 The cold continued.  This is ridiculous cold for us.  We get cold, sure, but this extended streak of continuous low temperatures is more than we want.  The kids and I ventured over to the local waterfall on a cold morning to check it out and they were absolutely amazed to see it iced over.  I realized they've not had a big ice storm during their lifetimes yet.  They were mesmerized by playing in the ice.

 But when you run outside every morning, the ice is not so mesmerizing.  Sure, it was kind of exciting the first morning it was 9 degrees F, but now I'm over it.  Yesterday one of the outside faucets froze and burst open, causing me to miss a well deserved nap and spend my afternoon tracing outdoor waterlines and repairing them.  I love winter and this streak of cold has me dreaming of sweating in summer.

 I had a birthday.  My 46th one.  The only really productive thing I did all day was eat a chunk of this butternut cake made by my mom.  A day well spent.

 After a couple more frigid days and nights, we dragged G back to the waterfall along with the dogos.  There was even more ice.  The dogs were not impressed.  

But here's the thing:  I did almost nothing art related during my break.  I had planned to do a big drawing and use my time wisely to get a jump on the new year.  I drew a couple of butt drawings and a couple of Christmas cards but nothing else.  I didn't even get close to drawing an actual drawing.  I did clean off my drawing table, but that's it.  The art books I set out to read didn't get finished.  I put work into a couple of chapters but then G bought me this goofy book about Bill Murray and I read that one instead.  I've been working on this one book for 3 months and haven't made it halfway through it yet.  The Bill Murray book was much longer and I read it in 3 days.  

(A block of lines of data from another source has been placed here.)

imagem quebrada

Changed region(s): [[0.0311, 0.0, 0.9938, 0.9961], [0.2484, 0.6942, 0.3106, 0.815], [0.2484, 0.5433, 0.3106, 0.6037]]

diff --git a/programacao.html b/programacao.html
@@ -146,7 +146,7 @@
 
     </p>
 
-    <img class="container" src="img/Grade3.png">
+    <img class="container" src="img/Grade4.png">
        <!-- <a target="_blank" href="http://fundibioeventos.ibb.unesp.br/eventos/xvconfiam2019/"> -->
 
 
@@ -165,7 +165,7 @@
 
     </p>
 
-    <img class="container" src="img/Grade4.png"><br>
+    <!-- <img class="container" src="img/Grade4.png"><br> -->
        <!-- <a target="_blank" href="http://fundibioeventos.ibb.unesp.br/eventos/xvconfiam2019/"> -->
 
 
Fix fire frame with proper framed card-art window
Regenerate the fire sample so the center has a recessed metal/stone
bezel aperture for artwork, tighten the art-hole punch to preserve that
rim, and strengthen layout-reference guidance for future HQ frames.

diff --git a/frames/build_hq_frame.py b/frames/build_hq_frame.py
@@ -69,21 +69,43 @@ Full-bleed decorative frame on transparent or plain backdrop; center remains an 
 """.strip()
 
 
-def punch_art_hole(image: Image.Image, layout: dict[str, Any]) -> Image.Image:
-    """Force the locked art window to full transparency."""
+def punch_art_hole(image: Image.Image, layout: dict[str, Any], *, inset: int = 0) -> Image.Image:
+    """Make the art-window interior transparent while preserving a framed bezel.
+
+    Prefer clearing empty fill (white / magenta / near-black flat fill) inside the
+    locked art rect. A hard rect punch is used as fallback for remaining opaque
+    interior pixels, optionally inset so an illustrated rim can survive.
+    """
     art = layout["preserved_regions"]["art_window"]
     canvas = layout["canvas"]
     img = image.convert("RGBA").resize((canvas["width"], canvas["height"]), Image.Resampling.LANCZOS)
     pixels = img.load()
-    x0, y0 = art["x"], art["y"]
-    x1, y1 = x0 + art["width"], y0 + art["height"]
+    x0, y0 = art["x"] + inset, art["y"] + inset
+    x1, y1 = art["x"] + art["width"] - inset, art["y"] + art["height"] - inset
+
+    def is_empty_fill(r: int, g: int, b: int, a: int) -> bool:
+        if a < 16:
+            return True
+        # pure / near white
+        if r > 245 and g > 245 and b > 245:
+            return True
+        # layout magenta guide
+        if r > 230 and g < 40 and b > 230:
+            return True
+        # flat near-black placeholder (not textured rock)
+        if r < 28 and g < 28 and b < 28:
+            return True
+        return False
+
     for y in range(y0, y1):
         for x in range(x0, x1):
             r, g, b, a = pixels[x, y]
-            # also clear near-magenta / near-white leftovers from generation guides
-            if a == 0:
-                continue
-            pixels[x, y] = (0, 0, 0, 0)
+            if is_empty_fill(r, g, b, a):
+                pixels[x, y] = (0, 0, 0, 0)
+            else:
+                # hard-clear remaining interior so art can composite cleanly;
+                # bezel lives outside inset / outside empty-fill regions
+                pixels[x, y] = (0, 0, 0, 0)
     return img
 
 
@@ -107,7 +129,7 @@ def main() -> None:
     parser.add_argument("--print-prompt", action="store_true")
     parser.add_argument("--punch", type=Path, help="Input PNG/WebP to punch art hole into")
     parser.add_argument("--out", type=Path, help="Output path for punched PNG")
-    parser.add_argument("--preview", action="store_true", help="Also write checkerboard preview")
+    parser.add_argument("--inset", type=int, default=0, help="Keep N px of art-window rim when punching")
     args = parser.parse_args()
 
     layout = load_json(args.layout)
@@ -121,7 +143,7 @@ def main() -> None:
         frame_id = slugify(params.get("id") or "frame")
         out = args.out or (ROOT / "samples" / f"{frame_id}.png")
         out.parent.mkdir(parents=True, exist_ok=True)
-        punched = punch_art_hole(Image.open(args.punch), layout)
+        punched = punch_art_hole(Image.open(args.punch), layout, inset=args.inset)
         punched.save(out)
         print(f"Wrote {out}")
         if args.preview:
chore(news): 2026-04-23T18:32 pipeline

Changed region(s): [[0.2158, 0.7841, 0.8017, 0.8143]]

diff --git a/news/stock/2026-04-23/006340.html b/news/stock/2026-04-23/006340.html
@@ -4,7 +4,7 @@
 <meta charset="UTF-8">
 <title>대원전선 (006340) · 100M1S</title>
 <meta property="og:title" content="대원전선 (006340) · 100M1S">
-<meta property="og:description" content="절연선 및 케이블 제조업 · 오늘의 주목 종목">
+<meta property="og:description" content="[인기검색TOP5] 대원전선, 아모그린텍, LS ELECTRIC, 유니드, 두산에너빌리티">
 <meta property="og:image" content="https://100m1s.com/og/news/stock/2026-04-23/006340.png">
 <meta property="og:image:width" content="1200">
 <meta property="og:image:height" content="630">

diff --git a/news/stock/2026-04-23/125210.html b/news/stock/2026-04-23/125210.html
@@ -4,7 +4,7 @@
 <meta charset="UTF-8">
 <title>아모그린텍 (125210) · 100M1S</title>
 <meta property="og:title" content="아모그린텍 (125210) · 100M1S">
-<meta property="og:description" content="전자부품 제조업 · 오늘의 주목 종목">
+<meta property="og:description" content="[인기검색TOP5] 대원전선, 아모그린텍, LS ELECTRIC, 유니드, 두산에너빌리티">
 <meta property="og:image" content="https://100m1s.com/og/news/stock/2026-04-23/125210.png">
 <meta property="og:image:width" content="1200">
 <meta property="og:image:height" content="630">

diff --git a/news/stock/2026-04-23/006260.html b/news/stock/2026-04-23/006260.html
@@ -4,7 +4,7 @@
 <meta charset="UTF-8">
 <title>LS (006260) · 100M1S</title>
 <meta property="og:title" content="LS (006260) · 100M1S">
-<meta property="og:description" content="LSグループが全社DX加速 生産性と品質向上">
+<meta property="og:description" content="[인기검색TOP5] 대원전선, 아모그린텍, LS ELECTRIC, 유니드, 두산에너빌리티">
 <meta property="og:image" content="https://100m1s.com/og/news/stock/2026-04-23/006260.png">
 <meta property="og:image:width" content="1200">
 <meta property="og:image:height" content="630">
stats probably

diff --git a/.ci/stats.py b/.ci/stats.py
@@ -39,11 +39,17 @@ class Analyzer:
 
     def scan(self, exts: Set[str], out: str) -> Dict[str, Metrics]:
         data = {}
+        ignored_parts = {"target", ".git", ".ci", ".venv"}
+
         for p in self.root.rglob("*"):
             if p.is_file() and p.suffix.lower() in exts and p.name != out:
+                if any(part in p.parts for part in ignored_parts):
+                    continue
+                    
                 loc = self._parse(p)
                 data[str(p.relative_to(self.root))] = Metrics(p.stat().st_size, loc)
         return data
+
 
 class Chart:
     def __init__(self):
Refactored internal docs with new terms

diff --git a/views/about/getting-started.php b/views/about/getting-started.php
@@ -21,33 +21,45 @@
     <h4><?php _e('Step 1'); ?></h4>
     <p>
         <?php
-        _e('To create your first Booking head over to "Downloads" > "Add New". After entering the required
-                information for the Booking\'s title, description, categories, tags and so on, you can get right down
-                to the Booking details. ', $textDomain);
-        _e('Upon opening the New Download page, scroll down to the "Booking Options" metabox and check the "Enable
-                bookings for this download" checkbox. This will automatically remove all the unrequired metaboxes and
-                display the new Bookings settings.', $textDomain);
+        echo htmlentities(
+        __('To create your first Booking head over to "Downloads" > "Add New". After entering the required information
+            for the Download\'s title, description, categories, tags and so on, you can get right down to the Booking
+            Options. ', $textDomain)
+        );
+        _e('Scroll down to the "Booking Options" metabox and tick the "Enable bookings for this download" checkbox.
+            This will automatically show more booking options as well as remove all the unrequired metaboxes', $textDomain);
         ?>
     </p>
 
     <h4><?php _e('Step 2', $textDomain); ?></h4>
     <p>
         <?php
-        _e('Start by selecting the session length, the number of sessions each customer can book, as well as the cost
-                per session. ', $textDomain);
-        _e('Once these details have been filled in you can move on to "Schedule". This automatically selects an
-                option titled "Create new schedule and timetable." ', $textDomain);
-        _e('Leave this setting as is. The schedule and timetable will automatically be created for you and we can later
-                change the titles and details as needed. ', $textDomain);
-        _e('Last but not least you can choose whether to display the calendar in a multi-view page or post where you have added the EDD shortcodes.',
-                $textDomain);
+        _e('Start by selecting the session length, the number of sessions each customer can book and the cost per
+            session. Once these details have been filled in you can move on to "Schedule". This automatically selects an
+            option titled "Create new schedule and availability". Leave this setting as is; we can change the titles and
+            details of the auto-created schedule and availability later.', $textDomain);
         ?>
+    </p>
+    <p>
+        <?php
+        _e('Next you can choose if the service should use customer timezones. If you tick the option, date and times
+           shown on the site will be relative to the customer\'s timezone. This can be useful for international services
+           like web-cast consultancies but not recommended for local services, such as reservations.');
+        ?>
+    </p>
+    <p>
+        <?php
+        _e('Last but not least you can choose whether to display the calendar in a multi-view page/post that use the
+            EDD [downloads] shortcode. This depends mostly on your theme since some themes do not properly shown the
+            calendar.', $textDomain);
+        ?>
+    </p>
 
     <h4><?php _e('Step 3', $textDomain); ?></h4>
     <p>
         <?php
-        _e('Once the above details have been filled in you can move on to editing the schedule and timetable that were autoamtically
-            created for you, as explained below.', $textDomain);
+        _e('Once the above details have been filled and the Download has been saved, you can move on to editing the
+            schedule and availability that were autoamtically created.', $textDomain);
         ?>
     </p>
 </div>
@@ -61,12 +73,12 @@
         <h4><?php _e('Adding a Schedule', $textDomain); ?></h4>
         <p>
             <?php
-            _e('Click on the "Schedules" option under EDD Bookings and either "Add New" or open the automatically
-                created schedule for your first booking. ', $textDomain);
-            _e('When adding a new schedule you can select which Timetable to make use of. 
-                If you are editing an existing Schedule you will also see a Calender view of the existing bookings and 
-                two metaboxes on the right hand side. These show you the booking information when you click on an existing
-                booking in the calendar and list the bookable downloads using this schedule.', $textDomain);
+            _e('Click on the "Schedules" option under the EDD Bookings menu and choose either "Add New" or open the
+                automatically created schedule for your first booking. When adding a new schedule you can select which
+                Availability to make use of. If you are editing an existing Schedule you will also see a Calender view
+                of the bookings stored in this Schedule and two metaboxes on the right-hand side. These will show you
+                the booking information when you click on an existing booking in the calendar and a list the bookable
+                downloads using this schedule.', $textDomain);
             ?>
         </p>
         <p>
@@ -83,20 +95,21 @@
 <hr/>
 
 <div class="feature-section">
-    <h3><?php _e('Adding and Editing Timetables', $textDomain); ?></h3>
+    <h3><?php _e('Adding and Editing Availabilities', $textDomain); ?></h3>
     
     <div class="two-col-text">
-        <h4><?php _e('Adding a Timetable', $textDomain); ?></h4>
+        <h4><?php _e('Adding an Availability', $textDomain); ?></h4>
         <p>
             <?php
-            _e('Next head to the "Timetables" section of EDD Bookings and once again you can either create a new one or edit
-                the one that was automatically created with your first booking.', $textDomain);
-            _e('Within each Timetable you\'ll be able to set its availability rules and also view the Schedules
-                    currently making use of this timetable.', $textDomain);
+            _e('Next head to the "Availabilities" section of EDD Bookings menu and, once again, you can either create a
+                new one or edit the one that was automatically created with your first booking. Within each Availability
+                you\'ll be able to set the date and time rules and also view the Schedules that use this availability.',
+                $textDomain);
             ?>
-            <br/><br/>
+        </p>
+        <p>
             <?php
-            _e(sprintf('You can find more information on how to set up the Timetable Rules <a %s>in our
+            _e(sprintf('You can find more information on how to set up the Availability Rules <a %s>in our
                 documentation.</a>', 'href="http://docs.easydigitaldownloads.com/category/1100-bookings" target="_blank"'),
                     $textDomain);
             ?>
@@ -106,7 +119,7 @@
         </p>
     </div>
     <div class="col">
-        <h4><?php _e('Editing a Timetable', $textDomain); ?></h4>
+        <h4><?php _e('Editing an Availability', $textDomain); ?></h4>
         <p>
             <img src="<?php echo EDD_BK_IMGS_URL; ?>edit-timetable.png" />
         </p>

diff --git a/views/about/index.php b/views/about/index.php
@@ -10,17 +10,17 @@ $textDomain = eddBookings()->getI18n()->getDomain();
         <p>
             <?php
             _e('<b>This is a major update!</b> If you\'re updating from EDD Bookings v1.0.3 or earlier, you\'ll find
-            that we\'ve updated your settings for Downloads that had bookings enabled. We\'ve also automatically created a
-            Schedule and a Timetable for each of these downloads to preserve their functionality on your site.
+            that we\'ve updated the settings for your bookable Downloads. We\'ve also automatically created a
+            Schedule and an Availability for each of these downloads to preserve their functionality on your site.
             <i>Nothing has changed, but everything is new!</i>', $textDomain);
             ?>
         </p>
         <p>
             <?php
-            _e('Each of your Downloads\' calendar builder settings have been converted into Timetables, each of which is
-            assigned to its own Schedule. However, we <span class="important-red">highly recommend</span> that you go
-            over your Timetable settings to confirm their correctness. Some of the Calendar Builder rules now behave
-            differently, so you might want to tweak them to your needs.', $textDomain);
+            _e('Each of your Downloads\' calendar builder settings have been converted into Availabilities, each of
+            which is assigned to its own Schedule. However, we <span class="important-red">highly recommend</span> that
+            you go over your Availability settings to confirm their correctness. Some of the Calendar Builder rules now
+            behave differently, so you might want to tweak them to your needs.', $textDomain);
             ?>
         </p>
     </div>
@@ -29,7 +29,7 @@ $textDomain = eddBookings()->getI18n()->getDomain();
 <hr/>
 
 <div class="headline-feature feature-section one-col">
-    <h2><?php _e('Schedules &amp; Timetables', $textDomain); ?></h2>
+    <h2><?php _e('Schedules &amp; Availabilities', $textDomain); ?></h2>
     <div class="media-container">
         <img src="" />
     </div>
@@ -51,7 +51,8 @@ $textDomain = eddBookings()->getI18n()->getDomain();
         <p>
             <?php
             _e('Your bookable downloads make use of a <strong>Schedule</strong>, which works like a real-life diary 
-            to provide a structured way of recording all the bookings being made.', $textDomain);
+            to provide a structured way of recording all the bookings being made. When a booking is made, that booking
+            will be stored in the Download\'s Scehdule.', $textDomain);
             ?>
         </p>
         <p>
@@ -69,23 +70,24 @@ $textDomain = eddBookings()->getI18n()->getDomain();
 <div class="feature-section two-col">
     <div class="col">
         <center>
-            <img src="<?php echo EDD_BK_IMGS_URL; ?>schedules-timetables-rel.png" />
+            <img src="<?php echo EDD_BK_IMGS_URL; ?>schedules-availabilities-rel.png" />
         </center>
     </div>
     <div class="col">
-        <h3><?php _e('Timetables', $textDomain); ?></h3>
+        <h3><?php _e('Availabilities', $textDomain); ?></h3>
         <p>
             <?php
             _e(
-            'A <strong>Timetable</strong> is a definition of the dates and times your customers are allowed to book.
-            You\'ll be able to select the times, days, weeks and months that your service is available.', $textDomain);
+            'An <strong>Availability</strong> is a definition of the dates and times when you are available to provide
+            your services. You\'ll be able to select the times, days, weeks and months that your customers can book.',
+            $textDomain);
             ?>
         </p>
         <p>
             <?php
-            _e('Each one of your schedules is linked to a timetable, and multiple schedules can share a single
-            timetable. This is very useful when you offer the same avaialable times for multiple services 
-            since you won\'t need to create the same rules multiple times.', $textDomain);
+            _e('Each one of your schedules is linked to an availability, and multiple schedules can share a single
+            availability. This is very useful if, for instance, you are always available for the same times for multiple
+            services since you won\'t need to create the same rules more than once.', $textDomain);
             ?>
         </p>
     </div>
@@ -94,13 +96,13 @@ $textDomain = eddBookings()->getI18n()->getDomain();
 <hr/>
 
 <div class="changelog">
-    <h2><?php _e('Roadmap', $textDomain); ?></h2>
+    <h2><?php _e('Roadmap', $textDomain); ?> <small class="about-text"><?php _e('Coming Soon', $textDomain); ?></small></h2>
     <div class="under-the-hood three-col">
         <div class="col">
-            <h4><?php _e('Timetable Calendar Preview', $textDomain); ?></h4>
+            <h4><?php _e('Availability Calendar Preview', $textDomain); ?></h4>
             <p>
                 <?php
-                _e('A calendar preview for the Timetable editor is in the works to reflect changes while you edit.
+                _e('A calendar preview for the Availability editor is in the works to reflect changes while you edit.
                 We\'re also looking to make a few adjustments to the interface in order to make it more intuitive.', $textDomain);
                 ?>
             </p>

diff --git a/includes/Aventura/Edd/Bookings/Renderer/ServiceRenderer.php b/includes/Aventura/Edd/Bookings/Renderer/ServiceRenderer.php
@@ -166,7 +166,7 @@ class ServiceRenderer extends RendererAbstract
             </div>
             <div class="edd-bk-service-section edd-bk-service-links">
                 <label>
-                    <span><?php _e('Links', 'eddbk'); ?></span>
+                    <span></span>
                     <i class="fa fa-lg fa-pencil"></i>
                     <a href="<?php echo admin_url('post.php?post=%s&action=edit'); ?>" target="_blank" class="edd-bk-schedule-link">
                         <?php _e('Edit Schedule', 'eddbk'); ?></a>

I have no regrets though.  It feels like this was a natural thing.  It was time to rest all the art parts of my brain.  I didn't even think about drawing or sculpture until about 3 days ago.  That's when I started getting ideas and getting excited about new things.  It's about time to start those new things.  I'm rested and I'm ready now.  

I hope y'all had a great Christmas and New Year.  And any other holidays you may hold dear.